“I’m so old that I’m not really afraid anymore,” he said. “The older you get, there’s lesser and lesser at stake.”
Asked whether his depiction of the Prophet Muhammad originated from his personal politics or as part of his job as a cartoonist, Westergaard replied: “I am fighting for a just cause. And so you have a moral alibi, which is good, and then I have only worked according to our traditions in Denmark.
“And, of course, there’s been a lot of support from the man which I meet in the street, the ethnic Dane who pats my shoulder and says, ‘Well done.’ Then there’s also been the Muslims who have threatened me and cursed me … but I think the most reactions I have received, they are very positive.”
And IFPS gets a mention. YAY!
Diana West, vice president of The International Free Press Society, which organized and promoted Westergaard’s visit to the U.S., said, “It was a sheet of cartoons in a very small newspaper in a very small country that kicked off this now extremely significant event.”
“And as a result, Westergaard has lived the last four years under death threats and in heightened security. It was a cartoon that he drew — this is his job.”
She went on to criticize the decision by the Yale University Press not to publish Westergaard’s image in a book released earlier this month, saying it reeked of “cowardice” and “appeasement.”
“The question becomes whether we in the West submit to Islamic law regarding free speech and free expression,” she said. “This is supposed to be a free country.”

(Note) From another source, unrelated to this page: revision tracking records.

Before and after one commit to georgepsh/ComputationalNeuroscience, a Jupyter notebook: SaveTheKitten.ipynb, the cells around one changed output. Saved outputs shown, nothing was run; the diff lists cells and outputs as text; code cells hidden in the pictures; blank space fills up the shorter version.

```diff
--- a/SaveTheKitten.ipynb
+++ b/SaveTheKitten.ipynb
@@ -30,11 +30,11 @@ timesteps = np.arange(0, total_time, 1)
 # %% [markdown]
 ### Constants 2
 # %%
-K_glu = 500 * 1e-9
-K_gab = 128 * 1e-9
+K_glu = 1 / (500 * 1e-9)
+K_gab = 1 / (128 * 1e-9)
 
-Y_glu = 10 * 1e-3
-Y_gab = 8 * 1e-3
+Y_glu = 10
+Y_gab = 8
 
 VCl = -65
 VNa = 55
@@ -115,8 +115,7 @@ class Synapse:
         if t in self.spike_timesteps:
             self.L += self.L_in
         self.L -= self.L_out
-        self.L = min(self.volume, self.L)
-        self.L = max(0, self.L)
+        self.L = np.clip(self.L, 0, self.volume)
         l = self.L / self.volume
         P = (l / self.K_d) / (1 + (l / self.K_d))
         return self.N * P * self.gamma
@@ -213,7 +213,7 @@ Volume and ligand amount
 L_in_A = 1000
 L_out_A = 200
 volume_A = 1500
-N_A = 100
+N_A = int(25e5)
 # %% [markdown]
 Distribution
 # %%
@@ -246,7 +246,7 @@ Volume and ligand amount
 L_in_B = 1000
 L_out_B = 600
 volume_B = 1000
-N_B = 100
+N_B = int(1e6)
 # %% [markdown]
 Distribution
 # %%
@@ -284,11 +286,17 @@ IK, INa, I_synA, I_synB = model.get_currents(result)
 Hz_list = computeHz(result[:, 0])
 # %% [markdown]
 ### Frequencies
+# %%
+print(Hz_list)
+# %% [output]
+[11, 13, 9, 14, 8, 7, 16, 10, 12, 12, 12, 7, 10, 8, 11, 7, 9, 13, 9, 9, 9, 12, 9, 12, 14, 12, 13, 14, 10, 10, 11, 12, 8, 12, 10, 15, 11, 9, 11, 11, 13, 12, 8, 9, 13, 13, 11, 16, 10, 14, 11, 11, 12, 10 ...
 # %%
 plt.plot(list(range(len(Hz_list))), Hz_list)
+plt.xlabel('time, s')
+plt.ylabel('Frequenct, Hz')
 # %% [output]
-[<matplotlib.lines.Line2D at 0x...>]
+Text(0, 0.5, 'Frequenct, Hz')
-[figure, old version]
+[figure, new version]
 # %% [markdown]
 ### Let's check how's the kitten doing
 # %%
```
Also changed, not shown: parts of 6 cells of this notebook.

Back in September 2005, Kurt Westergaard had no idea of what his simple cartoon would do. Little did he know it would become the Turban Bomb Heard Round the World.
Hat tip: Steen.